So what do you think? How should I finish it up?

Next up is a top from *her* mother... my Great-Grandmother. And this one is much more in my color palette & taste. I just love this bow-tie pattern.

Looking at the fabrics... they feel like they're all cotton, one of the yellows is a waffle weave, and the sashing fabric is a very loose weave, but they're generally in good shape. The thing that cracks me up is that some of them look *exactly* like some of the reproduction 1930s fabrics that are popular right now. Except, you know, these are most likely *actual* 1930s fabrics!

Unfortunately, as they say on Antiques Roadshow, there are some condition issues. The yellow waffle weave in particular seems to be pulling away from the fabrics it's sewn to. So there are some seams that need repair. Does anyone have any advice for that?

The blocks were hand pieced, and then the yellow sashing was machine sewn on later. I'm wondering if my Great-Grandma did that or if maybe my Grandma inherited the blocks & sewed on the sashing.

Without getting too sappy, I do feel honored to be carrying on the tradition of quilting in my family.
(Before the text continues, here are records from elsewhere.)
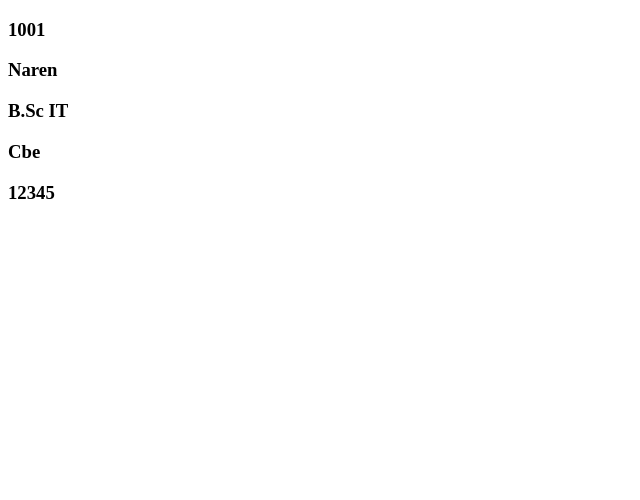
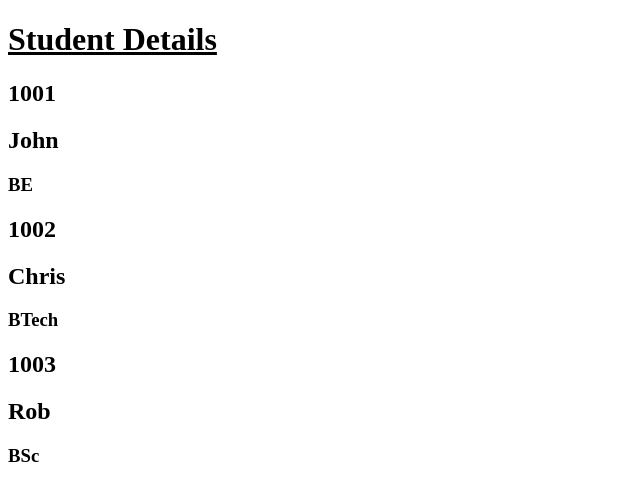
Before and after one commit to Narendharan-Rangasamy/react, a React (Create React App) app: page / in a window 1280 px wide. Shown: the top 500 px of the page, without its empty margins (0-640 px from the left). Built offline with nearby package versions, Linux system fonts and the light colour scheme.

Commit message:
react orogramm using class

```diff
--- a/src/App.js
+++ b/src/App.js
@@ -1,28 +1,32 @@
-import React from 'react';
+import React from 'react'
+import studentDetails from './data.json'
 
 class App extends React.Component {
-  constructor(){
-    super()
+  constructor() {
+    super();
     this.state = {
-      myarr: [{ studentID: 1001, studentName: "Naren", degree: "B.Sc IT", location: "Cbe", mobileNo: 12345 }]
-    }
+      heading : "Student Details",
+      studentData : studentDetails
+    };
   }
-  render(){
-    const { myarr } = this.state
-    return(
-      <>
-        {myarr.map((d,i) => {
+
+  render() {
+    const { studentData, heading } = this.state
+    return (
+      <React.Fragment>
+        <h1><u>{heading}</u></h1>
+        {studentData.map((data, index) => {
           return(
-            <div key={i}>
-              <h3>{d.studentID}</h3>
-              <h3>{d.studentName}</h3>
-              <h3>{d.degree}</h3>
-              <h3>{d.location}</h3>
-              <h3>{d.mobileNo}</h3>
+            <div key={index}>
+              <h2>{data.studentID}</h2>
+              <h2>{data.studentName}</h2>
+              <h3>{data.studentDegreee}</h3>
             </div>
+
           )
-        })}
-      </>
+        }
+        )}
+      </React.Fragment>
     )
   }
 }
--- /dev/null
+++ b/src/data.json
@@ -0,0 +1,17 @@
+[
+    {
+        "studentID":"1001",
+        "studentName":"John",
+        "studentDegreee":"BE"
+    },
+    {
+        "studentID":"1002",
+        "studentName":"Chris",
+        "studentDegreee":"BTech"
+    },
+    {
+        "studentID":"1003",
+        "studentName":"Rob",
+        "studentDegreee":"BSc"
+    }
+]
--- a/src/index.js
+++ b/src/index.js
@@ -1,6 +1,5 @@
 import { StrictMode } from "react";
 import { createRoot } from "react-dom/client";
-
 import App from "./App";
 
 const rootElement = document.getElementById("root");
```
Also changed, not shown: src/test.js (deleted, +0 -10 lines).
Both of these projects will be huge undertakings, and I'm not sure if my skill is quite up to it yet. But at least with the one from my Grandma, I know she would want it finished up and used to pieces. I'm fairly certain that she's the source of my Mother's and my strong practicality gene (if there is such a thing) and she wouldn't want her quilt top just sitting around gathering dust for another generation. The yellow one though... will need a careful hand, so I might hold on to it for a while.


IamSusie said...

From the photo, the top one isn't as bad as you describe. Grandma at least sprinkled the red around here and there to good effect. I think that block is the shoo fly which was one that my own grandma also liked. I don't think you should modify it at all. My thinking is that once you get started changing it, you'll want to change everything and that isn't worth it. I have an odd quilt from my grandma that I keep in the car for cold drives or picnics.

You should do an homage to this quit using the same block which is an easy one to do, but use fabrics you prefer that are similar to these, but more effective.

The bottom one is really nice. I think you can repair the pulling seams with some top stitching, but the fabrics on these old quilts is sometimes so delicate that once you fix one area, it goes bad in another. It doesn't look like it has much quilting, so that is probably what is putting stress on the seams.

Lucky you to have the family quilts!

Kaye said...

I vaguely remember a CRAFT blog entry where they highlighted how to fix seams on old quilts.

I remember thinking it was a pretty clever fix.

But like they say in Antiques Roadshow--should you repair it? Not like you'd ever sell it, but...

I think the sin part of Grandma's quilt is that people were wearing CLOTHES made with some of those fabrics. LOL!

So cool to inherit these!

Michael5000 said...

Not ugly as sin! Festive in a tapestry sort of way! The gold really pops with the red and blue!